New Climate Model Claimed To Be More Accurate

Written by , on December 1, 2011

A study published in Science journal, claims to have narrowed the range by which the world’s temperature can be expected to rise with a doubling of carbon dioxide concentrations from pre-industrial levels. Earlier studies, including the Intergovernmental Panel on Climate Change’s (IPCC) 2007 report, have precicted a rise of between 2.0°C and 4.5°C, with a […]  Read more »

New Research Estimates Larger Sea Level Rise

Written by , on May 9, 2011

In 2007, the IPCC projected a maximum sea level rise of 59 centimetres by 2100. The IPCC acknowledged that this was likely to be an under-estimate because understanding of the processes happening on ice sheets was inadequate to enable reliable estimates to be made. A team of researchers led by Eric Rignot from Nasa’s Jet […]  Read more »

Greenland Ice Sheet Not Slipping into the Sea

Written by , on January 27, 2011

Until now, it had been thought that melting ice could form a slippy layer at the bottonm of the Greenland ice sheet causing it to slide rapidly into the sea. Now, a study by Professor Andrew Shepherd of the University of Leeds, has shown that this is not happening. Professor Shepherd’s team used satellite imagery […]  Read more »

Global Temperatures Continue to Rise

Written by , on January 13, 2011

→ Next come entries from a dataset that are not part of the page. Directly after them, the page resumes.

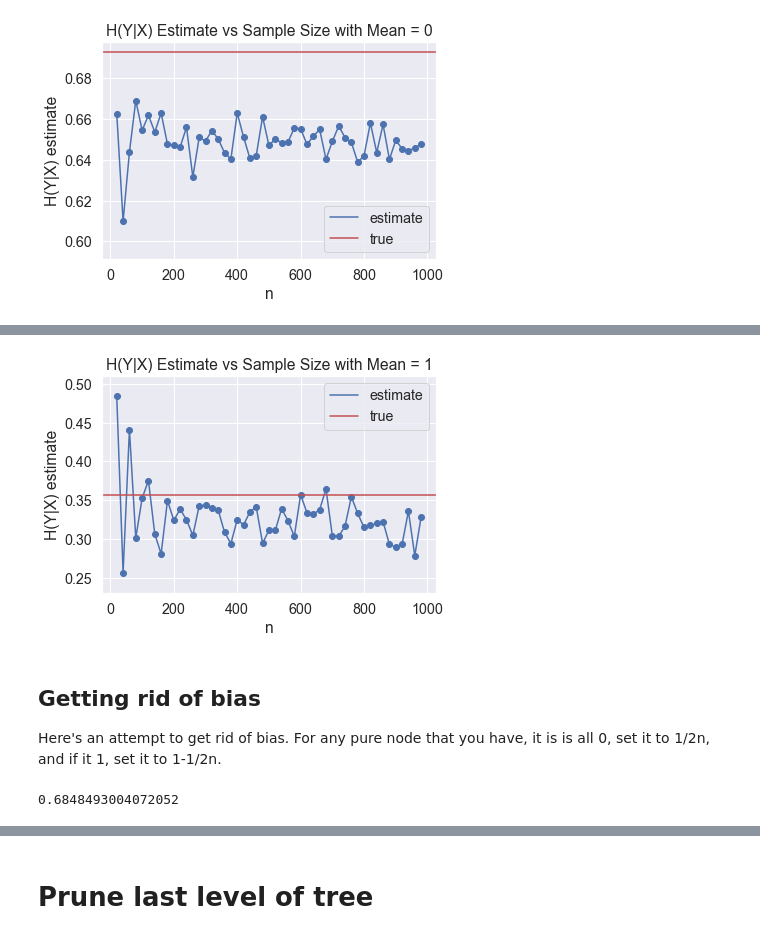
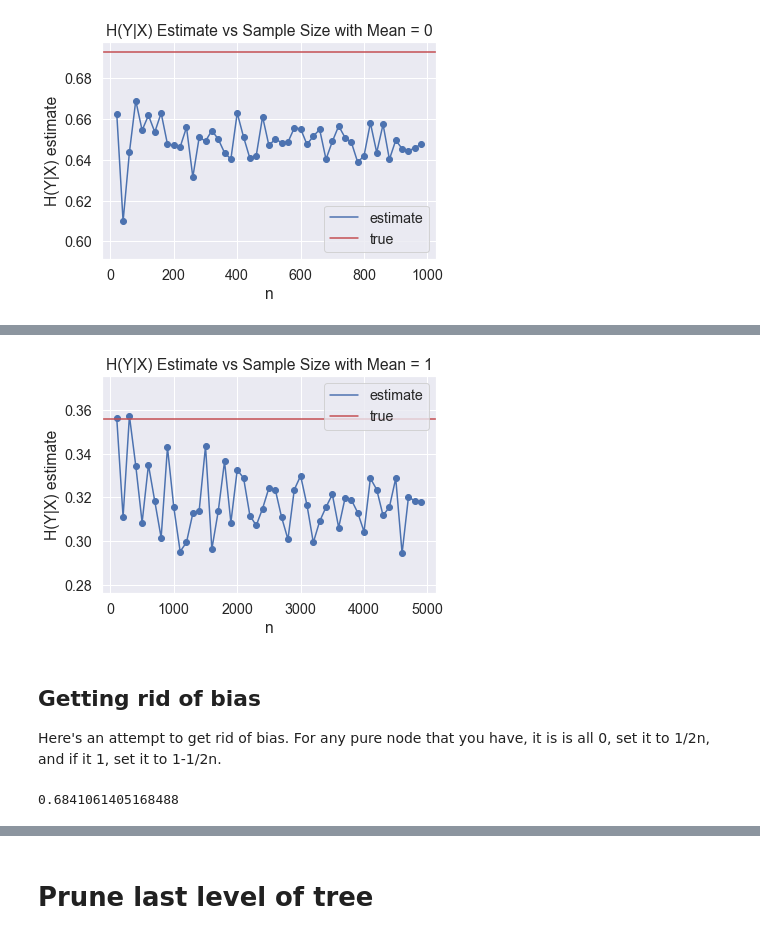
Before and after one commit to rguo123/conditional_entropy_forests, a Jupyter notebook: Honest Sampling.ipynb, the cells around one changed output, grey strips where cells are left out. Drawn from its saved outputs; the diff is of its cells as text; code cells hidden in the pictures.

```diff
--- a/Honest Sampling.ipynb
+++ b/Honest Sampling.ipynb
@@ -116,18 +116,27 @@ plt.show()
 [interactive output not drawn]
 [figure]
 # %%
+from tqdm import tqdm_notebook
+def get_cond_entropy_vs_n(mean):
+    conditional_entropy = []
+    sample_sizes = [i*100 for i in range(1, 50)]
+    for elem in tqdm_notebook(sample_sizes):
+        X, y = get_sample(elem, mean, 1)
+        conditional_entropy.append(rf_entropy_estimate_bagging(np.array(X).reshape(-1, 1), y, 200, .32))
+    return sample_sizes, conditional_entropy
+
 sample_sizes, cond_entropy = get_cond_entropy_vs_n(1)
 plt.scatter(sample_sizes, cond_entropy)
 line_est, = plt.plot(sample_sizes, cond_entropy, label = "estimate")
 line_true = plt.axhline(y=.356, color='r', linestyle='-', label = "true")
 plt.xlabel("n")
 plt.ylabel("H(Y|X) estimate")
 plt.legend(handles=[line_est, line_true])
 plt.title("H(Y|X) Estimate vs Sample Size with Mean = 1")
 plt.show()
 # %% [output]
 [interactive output not drawn]
-[figure, old version]
+[figure, new version]
 # %%
 #TODO: do dimension tests
 # %% [markdown]
@@ -141,7 +150,7 @@ from sklearn.tree import DecisionTreeClassifier
 X, y = get_sample(1000, 0, 1)
 X = np.array(X).reshape(-1, 1)
 
-def rf_entropy_estimate_bagging(X, y, n_estimators = 200, max_samples = .32, bootstrap = True, depth = None, min_samples_leaf = 1):
+def rf_entropy_estimate_bagging(X, y, n_estimators = 200, max_samples = .32, bootstrap = False, depth = None, min_samples_leaf = 1):
     model = BaggingClassifier(DecisionTreeClassifier(max_depth = depth, min_samples_leaf = min_samples_leaf),
                               n_estimators = n_estimators,
                               max_samples= max_samples,
@@ -190,7 +199,7 @@ np.warnings.filterwarnings('ignore')
 
 rf_entropy_estimate_bagging(X, y, 500, .32)
 # %% [output]
-0.6848493004072052
+0.6841061405168488
 # %%
 from tqdm import tqdm_notebook
 def get_cond_entropy_vs_n(mean):
```
Also changed, not shown: parts of 4 cells of this notebook, 6 other files.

NASA’s Goddard Institute for Space Studies, the UK Met Office Hadley Centre and the US National Oceanic and Atmospheric Administration’s National Climatic Data Center have all reported that 2010 was the warmest year (equally with 2005) since global records were begun in 1880. This is NASA‘s updated graph of global temperatures from 1880 to 2010.  Read more »